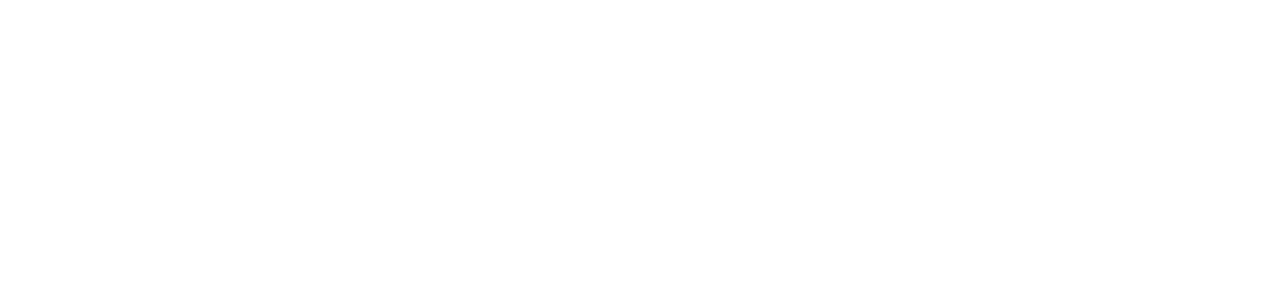
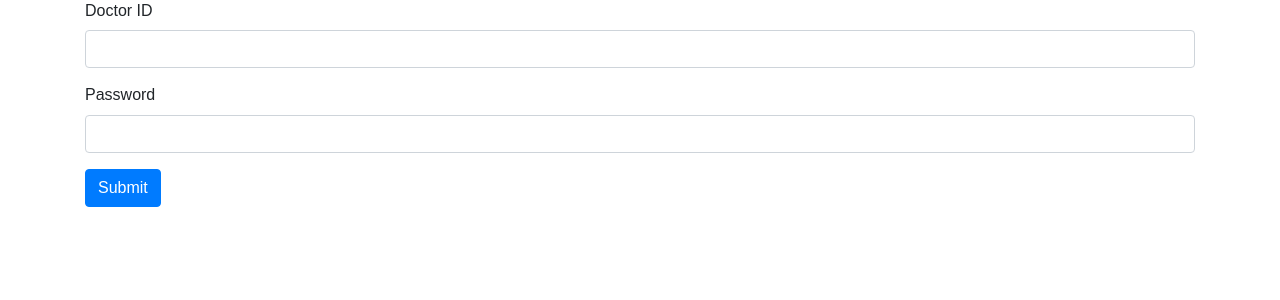
Before and after one commit to yotsaphonSutweha/H.D.D.T-Frontend, a React (Create React App) app: page /login in a window 1280 px wide. Shown: the top 300 px of the page. Built offline with nearby package versions, Linux system fonts and the light colour scheme.

Commit message:
working on view patients

```diff
--- a/package.json
+++ b/package.json
@@ -6,6 +6,7 @@
     "@testing-library/jest-dom": "^4.2.4",
     "@testing-library/react": "^9.4.0",
     "@testing-library/user-event": "^7.2.1",
+    "axios": "^0.19.2",
     "dotenv": "^8.2.0",
     "react": "^16.12.0",
     "react-dom": "^16.12.0",
--- a/src/App.js
+++ b/src/App.js
@@ -1,17 +1,20 @@
-import React from 'react';
+import React, { Component } from 'react';
 import './App.css';
-import Register from './components/Register';
+import Registration from './components/Pages/Registration';
+import ViewPatients from './components/Pages/ViewPatients';
 import LoggedIn from './components/LoggedIn';
+import Login from './components/Pages/LogIn';
+
 import {BrowserRouter as Router, Route} from 'react-router-dom'
 
-function App() {
-
+class App extends Component {
+  render () {
     return (
       <Router>
         <div className="App">
           <Route path="/register" render={props => (
             <React.Fragment>
-             <Register />
+               <Registration />
             </React.Fragment>
           )}/>
           <Route path="/loggedIn" render={props => (
@@ -19,9 +22,20 @@
                <LoggedIn />
             </React.Fragment>
           )}/>
+          <Route path="/login" render={props => (
+            <React.Fragment>
+              <Login />
+            </React.Fragment>
+          )}/>
+          <Route path="/patients" render={props => (
+            <React.Fragment>
+              <ViewPatients />
+            </React.Fragment>
+          )}/>
         </div>
       </Router>
     );
   }
+}
 
 export default App;
--- a/src/components/LoggedIn.js
+++ b/src/components/LoggedIn.js
@@ -1,9 +1,11 @@
-import React from 'react'
+import React, { Component } from 'react'
 
-function LoggedIn() {
-    return (
-        <div>You are logged in!</div>
-    );
+class LoggedIn extends Component {
+    render () {
+        return (
+            <div>You are logged in!</div>
+        );
+    }
 }
 
 export default LoggedIn
--- /dev/null
+++ b/src/components/LoginForm.js
@@ -0,0 +1,24 @@
+import React, { Component } from 'react'
+import PrimaryButton from './layout/PrimaryBotton';
+
+class LoginForm extends Component {
+    render () {
+        return (
+            <div className="container">
+                <form method="POST" action={process.env.REACT_APP_SERVER_SIDE_URL + "login"}>
+                <div className="form-group">
+                    <label for="doctorId">Doctor ID</label>
+                    <input type="text" className="form-control" name="doctorId"/>
+                </div>
+                <div className="form-group">
+                    <label for="password">Password</label>
+                    <input type="password" className="form-control" name="password"/>
+                </div>
+                <PrimaryButton />
+            </form>
+            </div>
+        );
+    }
+}
+
+export default LoginForm
--- /dev/null
+++ b/src/components/Pages/LogIn.js
@@ -0,0 +1,12 @@
+import React, { Component } from 'react';
+import LoginForm from '../LoginForm';
+
+class Login extends Component {
+    render() {
+        return (
+            <LoginForm />
+        );
+    }
+}
+
+export default Login
--- /dev/null
+++ b/src/components/Pages/Registration.js
@@ -0,0 +1,17 @@
+import React, { Component } from 'react'
+import RegisterForm from '../RegisterForm'
+import Header from '../layout/Header'
+
+class Registration extends Component {
+    render () {
+        const title = "Register page";
+        return (
+            <div>
+                <Header title={title}/>
+                <RegisterForm />
+            </div>
+        );
+    }
+}
+
+export default Registration;
--- /dev/null
+++ b/src/components/Pages/ViewPatients.js
@@ -0,0 +1,17 @@
+import React, { Component } from 'react'
+import PatientList from '../PatientList';
+import Header from '../layout/Header'
+
+class ViewPatients extends Component {
+    render () {
+        const title = "Patients page";
+        return (
+            <div>
+                <Header title={title}/>
+                <PatientList />
+            </div>
+        );
+    }
+}
+
+export default ViewPatients;
--- /dev/null
+++ b/src/components/PatientList.js
@@ -0,0 +1,27 @@
+import React, { Component } from 'react';
+import axios from 'axios';
+
+class PatientList extends Component {
+
+    componentDidMount() {
+        axios({
+            headers : {
+                'Access-Control-Allow-Origin': '*',
+                'ccess-Control-Allow-Credentials': true
+            },
+            method: 'GET',
+            url: process.env.REACT_APP_SERVER_SIDE_URL + 'api/view-patients',
+            withCredentials: true,
+        }).then(res => console.log(res.data))
+    }
+
+    render () {
+        return (
+            <div className="container">
+
+            </div>
+        );
+    }
+}
+
+export default PatientList
--- a/src/components/Register.js
+++ b/src/components/RegisterForm.js
@@ -1,13 +1,13 @@
-import React from 'react';
-import Header from './layout/Header'
+import React, { Component } from 'react';
+import PrimaryButton from './layout/PrimaryBotton';
 
 
-function Register() {
+class RegisterForm extends Component {
+  render () {
   const url = process.env.REACT_APP_SERVER_SIDE_URL;
   console.log(url);
   return (
     <div className="App">
-        <Header/>
         <div className="container">
             <form method="POST" action={process.env.REACT_APP_SERVER_SIDE_URL + 'register'}>
                 <div className="form-row">
@@ -56,11 +56,12 @@
                         <input type="text" className="form-control" name="ward" required/>
                     </div>
                 </div>
-                <button type="submit" className="btn btn-primary">Submit</button>
+                <PrimaryButton />
             </form>
         </div>
     </div>
   );
+  };
 }
 
-export default Register;
+export default RegisterForm;
--- a/src/components/layout/Header.js
+++ b/src/components/layout/Header.js
@@ -1,9 +1,11 @@
-import React from 'react'
+import React, { Component } from 'react'
 
-function Header(){
-    return (
-        <h1>Hello</h1>
-    );
-}
+class Header extends Component {
+    render () {
+        return (
+            <h1>{this.props.title}</h1>
+            );
+        }
+    };
 
 export default Header
--- /dev/null
+++ b/src/components/layout/PrimaryBotton.js
@@ -0,0 +1,11 @@
+import React, { Component } from 'react'
+
+class PrimaryButton extends Component {
+    render () {
+        return (
+            <button type="submit" className="btn btn-primary">Submit</button>
+            );
+        }
+    };
+
+export default PrimaryButton
```
Also changed, not shown: 1 other file (tests, documents, lock files or other folders). Lines whose indentation alone changed are shown as unchanged.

- - - - - - -

Please return every line of the records that contains the word "default".

**Response to this task:**
 export default App;
 export default LoggedIn
+export default LoginForm
+export default Login
+export default Registration;
+export default ViewPatients;
+export default PatientList
-export default Register;
+export default RegisterForm;
 export default Header
+export default PrimaryButton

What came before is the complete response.